Supreme Court to Hear Late-Term Abortion Case

WASHINGTON – The Supreme Court said Tuesday that it will consider the legality of a type of late-term abortion, following the appointment of two new Justices within the past several months.

The case involves the 2003 Partial Birth Abortion Act, which was signed into law but never went into effect after lawsuits took the issue to the courts.

Federal Appeals Courts in California, Nebraska, and New York have ruled that the ban on the second or third term procedure is unconstitutional. "Partial-birth" abortion takes place when the physician partially removes the fetus from the womb and punctures or crushes the skull to terminate the pregnancy.

In 2000, the Court was split 5-4 in a case that struck down a Nebraska law because it lacked an exception to protect the health of the mother. Following the recent additions of Chief Justice John Roberts and Associate Justice Samuel Alito to the nation’s highest court, it remains to be seen how the newly-constituted bench will rule.

Recently retired Justice Sandra Day O’Connor, who made way for incoming Justice Alito, was considered a moderate conservative swing vote on the abortion issue.

Alito, considered a conservative, has voted to allow restrictions on abortion as an appeals court judge for the 3rd U.S. Circuit Court of Appeals in Philadelphia. Liberal senators had opposed Alito’s confirmation in part because he left the door open to overturning the Roe v. Wade decision that legalized abortion throughout the nation.

In the most recent abortion case taken up by the Court in November involving parental notification for teens seeking abortions, the justices voted 9 to 0 in favor of sending the case back to the lower court. In its ruling, the court affirmed the role of parents in taking part in the decision of whether or not to allow the procedure, while maintaining that the state law must have an exception to protect the mother's health.
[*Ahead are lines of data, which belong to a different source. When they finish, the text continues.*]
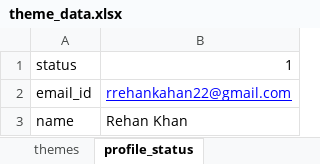
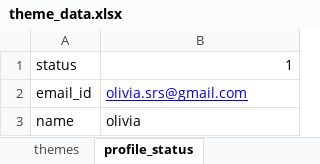
Before and after one commit to ShreyesPD/YOURL, an Excel workbook: theme_data.xlsx, sheet profile_status, drawn as a sheet; values as stored, in another font and other column widths than the file's, no borders; the diff names each change by its address in the sheet, - before the commit and + after, or states it on an @@ line.

```diff
--- a/theme_data.xlsx (sheet profile_status)
+++ b/theme_data.xlsx (sheet profile_status)
-B2: rrehankahan22@gmail.com
+B2: olivia.srs@gmail.com
-B3: Rehan Khan
+B3: olivia
```
Also changed, not shown: sheet themes, 20 other files.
The federal law doesn’t have an exception for the mother's health, with supporters stating that it's never necessary to protect the woman's health. However the law does include an option to go through with the abortion in cases where the mothers' life is at risk.